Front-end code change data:
---+---

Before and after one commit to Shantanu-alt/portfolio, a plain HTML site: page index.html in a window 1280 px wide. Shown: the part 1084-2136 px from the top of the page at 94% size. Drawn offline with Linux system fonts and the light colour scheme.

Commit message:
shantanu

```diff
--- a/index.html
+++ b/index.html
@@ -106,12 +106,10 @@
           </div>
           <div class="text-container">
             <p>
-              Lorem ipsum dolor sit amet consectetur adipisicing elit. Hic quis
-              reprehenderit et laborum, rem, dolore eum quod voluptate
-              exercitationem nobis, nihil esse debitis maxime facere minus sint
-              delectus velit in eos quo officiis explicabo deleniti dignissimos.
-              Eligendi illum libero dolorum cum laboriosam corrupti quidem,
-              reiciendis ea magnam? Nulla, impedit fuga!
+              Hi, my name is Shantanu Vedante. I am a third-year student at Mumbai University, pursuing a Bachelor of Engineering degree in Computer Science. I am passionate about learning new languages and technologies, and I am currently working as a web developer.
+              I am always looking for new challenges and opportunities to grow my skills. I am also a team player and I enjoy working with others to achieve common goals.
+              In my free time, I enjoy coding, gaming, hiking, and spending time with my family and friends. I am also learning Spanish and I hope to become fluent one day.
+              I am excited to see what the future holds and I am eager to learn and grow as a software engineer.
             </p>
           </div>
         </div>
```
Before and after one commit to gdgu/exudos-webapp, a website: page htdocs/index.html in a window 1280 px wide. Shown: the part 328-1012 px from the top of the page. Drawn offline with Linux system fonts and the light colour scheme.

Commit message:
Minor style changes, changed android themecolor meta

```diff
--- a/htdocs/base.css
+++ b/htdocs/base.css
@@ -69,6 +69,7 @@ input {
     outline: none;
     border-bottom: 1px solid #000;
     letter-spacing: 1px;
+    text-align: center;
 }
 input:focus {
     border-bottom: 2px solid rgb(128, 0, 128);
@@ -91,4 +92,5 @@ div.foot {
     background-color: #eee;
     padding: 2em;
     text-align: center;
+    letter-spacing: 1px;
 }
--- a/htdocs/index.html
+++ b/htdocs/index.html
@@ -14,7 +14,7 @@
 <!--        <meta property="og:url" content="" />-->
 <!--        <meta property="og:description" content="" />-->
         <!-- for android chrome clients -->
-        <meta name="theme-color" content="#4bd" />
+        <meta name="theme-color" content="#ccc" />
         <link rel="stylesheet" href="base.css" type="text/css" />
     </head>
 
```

---+---

EXERCISE: Extract all lines of the records above that include "index".

YOUR RESPONSE:
Before and after one commit to Shantanu-alt/portfolio, a plain HTML site: page index.html in a window 1280 px wide. Shown: the part 1084-2136 px from the top of the page at 94% size. Drawn offline with Linux system fonts and the light colour scheme.
--- a/index.html
+++ b/index.html
Before and after one commit to gdgu/exudos-webapp, a website: page htdocs/index.html in a window 1280 px wide. Shown: the part 328-1012 px from the top of the page. Drawn offline with Linux system fonts and the light colour scheme.
--- a/htdocs/index.html
+++ b/htdocs/index.html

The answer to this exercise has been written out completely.